Suerie Moon, global health expert and co-director of the Global Health Centre at the Graduate Institute, echoes this view: “Over the last few years, there has been an accumulation of many health issues that absolutely have to be addressed at the international level. And that will rely on strong leadership, but not just a few leaders. It will rely on organisations that cope well and that are well-funded, including the WHO,” she said.
Moon also points out that for the last two decades, global health in International Geneva has in many ways been defined by financing development, citing the creation of institutions like the Global Fund, supported in large part by the Gates Foundation, Gavi and UN agencies like Unitaid.
“I think it’s a very different future because as more and more countries have developed economically they rely less on the international system for money. And that has major implications for where we'll be in 20 years in health.”
What will be irreplaceable, however, is the need for a place for political negotiation and governance, Moon said. “And that happens under the auspices of the WHO – look at the pandemic treaty which is being negotiated now.”
Fixing the trust deficit gap
For Michael Møller, former director general of the UN in Geneva, “a massive trust deficit”, not only in global governance but in institutions and among countries, will force organisations to become more efficient as the world becomes more discerning about how they are run.
“We are moving into an era where the acceptance and trust and the financing of any kind of organisation, whether big or small, is going to be more and more important,” he told Geneva Solutions.
In a rapidly changing world, the future of International Geneva, and global governance as a whole will be about “the survival of the fittest” he said, where the institutions that survive will be those that are able to adapt the fastest. “We can no longer afford to have non-performing organisations.”
International Geneva will also need new public faces; individuals willing to take risks, to speak up for multilateralism and push for those reforms that will be essential in hauling institutions into the 21st century. However, this is not limited to leaders of institutions, Møller added.
“For organisations to change fundamentally, other actors are going to also have to step in and play a role – not just those who are in charge already. This includes actors in civil society, in the business community, and in the youth community.”
He added: “On the one hand, International Geneva as a concept is a kind of mixture between reality and wishful thinking. On the other, International Geneva for the future is what we have at the present, this incredible ecosystem of many, many actors – but turbocharged.”

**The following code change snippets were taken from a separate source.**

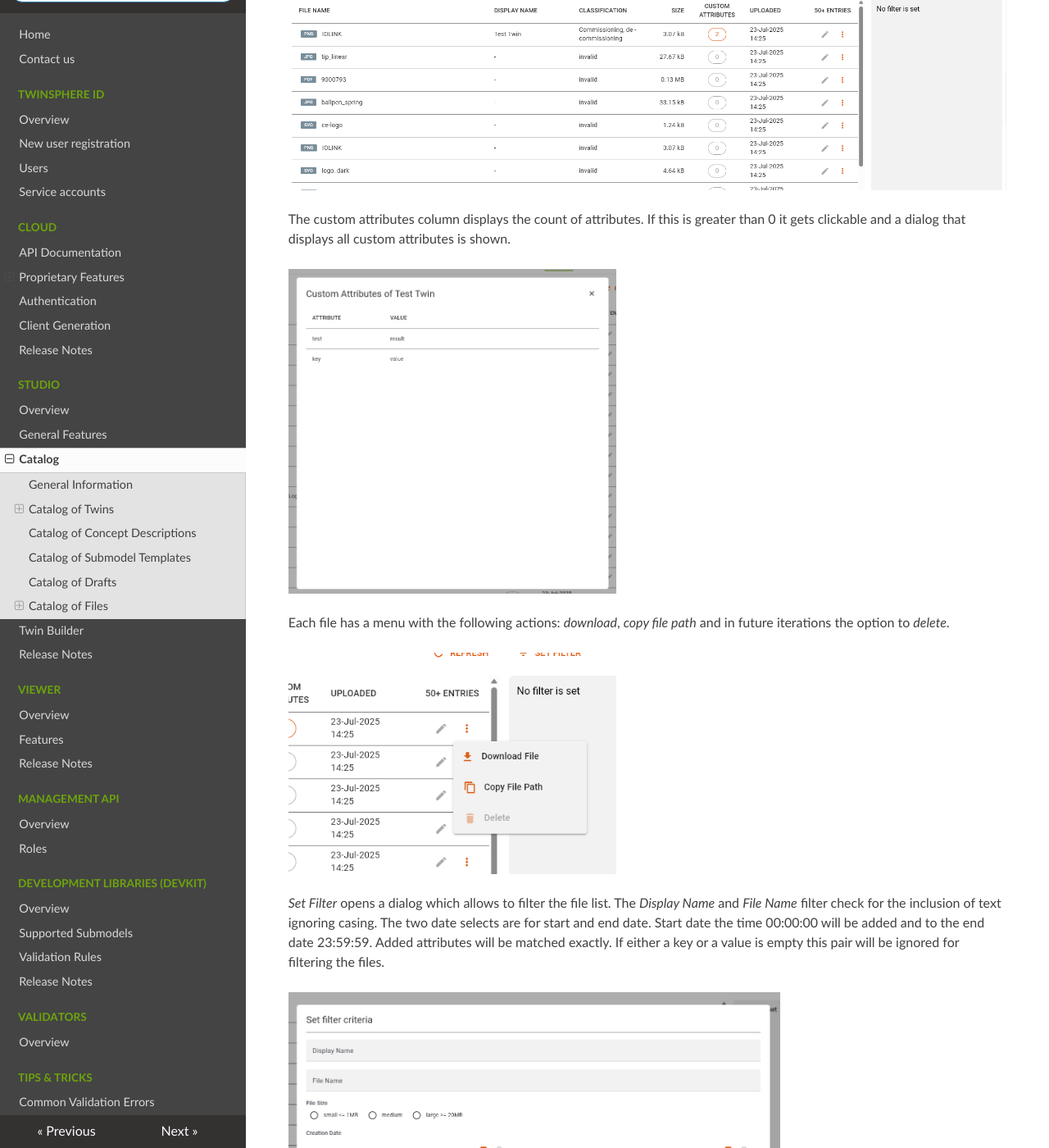
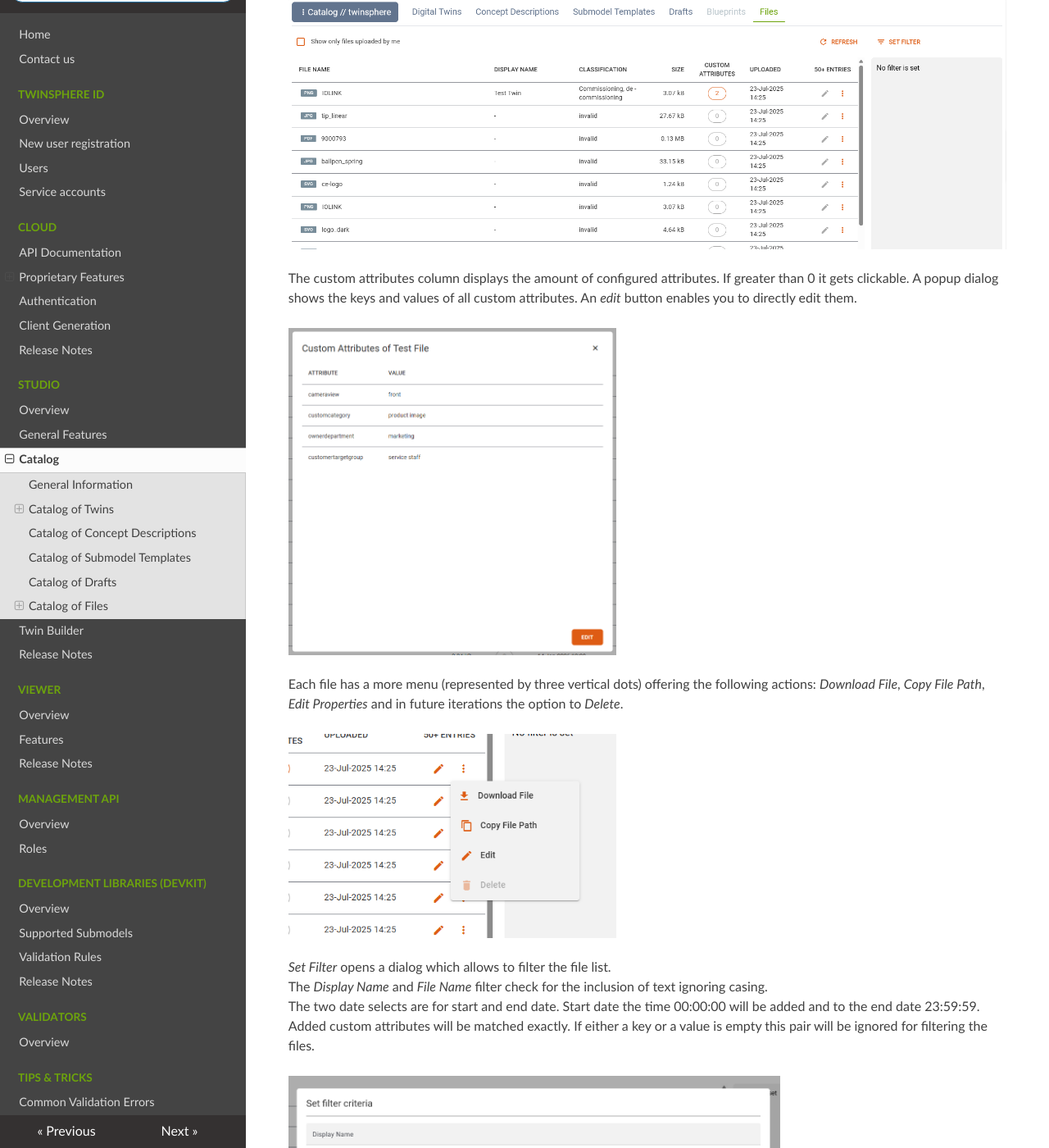
Before and after one commit to twinsphere/twinsphere.github.io, an MkDocs documentation site: the page built from docs/studio-catalog.md, in a window 1280 px wide and 1400 px high, scrolled down 6152 px. Shown: the whole window at 82% size. Built offline with MkDocs 1.6.1, drawn with Linux system fonts in a browser that asks for light colours; nearby versions of some CDN libraries; some of the changed text lies outside the part shown.

Commit message:
feat(studio): review file catalog docs

```diff
--- a/docs/studio-catalog.md
+++ b/docs/studio-catalog.md
@@ -147,21 +147,23 @@
 
 ## Catalog of Files
 
-In this catalog all *files* of the twinsphere are displayed. The classification value is displayed according to the
-[Handover Documentation Submodel](https://industrialdigitaltwin.io/idta-submodel-templates/Handover%20Documentation/v2.0/index.html#_annex_b_how_does_the_submodel_handover_documentation_relates_to_the_submodel_intelligent_information_for_use).
-Values that are not in this list will be displayed as *invalid* and empty values display *"-"*.
-Filesize is shown as kilo byte value until it reaches 0.1 mega byte
-then the MB unit is used up to the maximum size of 100 MB.
+This catalog lists all *files* of [twinsphere's file repository](cloud-documentation.md#file-repository).
+
+The classification value is displayed according to
+VDI 2770 Blatt 1: 2020, see respective table at [Handover Documentation Submodel](https://industrialdigitaltwin.io/idta-submodel-templates/Handover%20Documentation/v2.0/index.html#_annex_b_how_does_the_submodel_handover_documentation_relates_to_the_submodel_intelligent_information_for_use).
+Values that are not in this list will be displayed as *invalid* and empty values are represented by a dash (*-*).
+
+The file size is given in kilo bytes for values below 100 kB and in mega bytes if larger.
 
 ![File Catalog](img/twinstudio_catalog_file_overview.png){:width='1000'}
 
-The custom attributes column displays the count of attributes. If this is greater than 0 it gets clickable and
-a dialog that displays all custom attributes is shown.
+The custom attributes column displays the amount of configured attributes. If greater than 0 it gets clickable. A popup
+dialog shows the keys and values of all custom attributes. An *edit* button enables you to directly edit them.
 
 ![Custom Attributes](img/twinstudio_catalog_file_customattributes.png){:width='400'}
 
-Each file has a menu with the following actions:
-*download*, *copy file path* and in future iterations the option to *delete*.
+Each file has a more menu (represented by three vertical dots) offering the following actions:
+*Download File*, *Copy File Path*, *Edit Properties* and in future iterations the option to *Delete*.
 
 ![File Actions](img/twinstudio_catalog_file_actions.png){:width='400'}
 
@@ -169,19 +171,19 @@
 The *Display Name* and *File Name* filter check for the inclusion of text ignoring casing.
 The two date selects are for start and end date.
 Start date the time 00:00:00 will be added and to the end date 23:59:59.
-Added attributes will be matched exactly.
+Added custom attributes will be matched exactly.
 If either a key or a value is empty this pair will be ignored for filtering the files.
 
 ![Filterdialog](img/twinstudio_catalog_file_filterdialog.png){:width='600'}
 
 ### Edit File Properties
 
-To edit the properties of a file, you can click on the pencil icon or on the “Edit” entry in the menu.
+To edit the properties of a file, you can click on the pencil icon or on the "Edit Properties" entry in the menu.
 
 ![FilePropertiesEditButton](img/twinstudio_catalog_file_edit_buttons.png){:width='600'}
 
 You can change the display name and classification of the file. You can also store user-defined attributes for a file.
-An attribute consists of a key and a value, which must not be longer than 2048 characters.
+An attribute consists of a key and a value, which both must not be longer than 2048 characters.
 A key must be unique in the list of attributes.
 
 ![FilePropertiesEditDialog](img/twinstudio_catalog_file_edit_properties_dialog.png){:width='600'}
```
Also changed, not shown: docs/img/twinstudio_catalog_file_actions.png, docs/img/twinstudio_catalog_file_customattributes.png.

This article was published as part of a special 2nd anniversary print edition of Geneva Solutions, published in collaboration with Le Temps.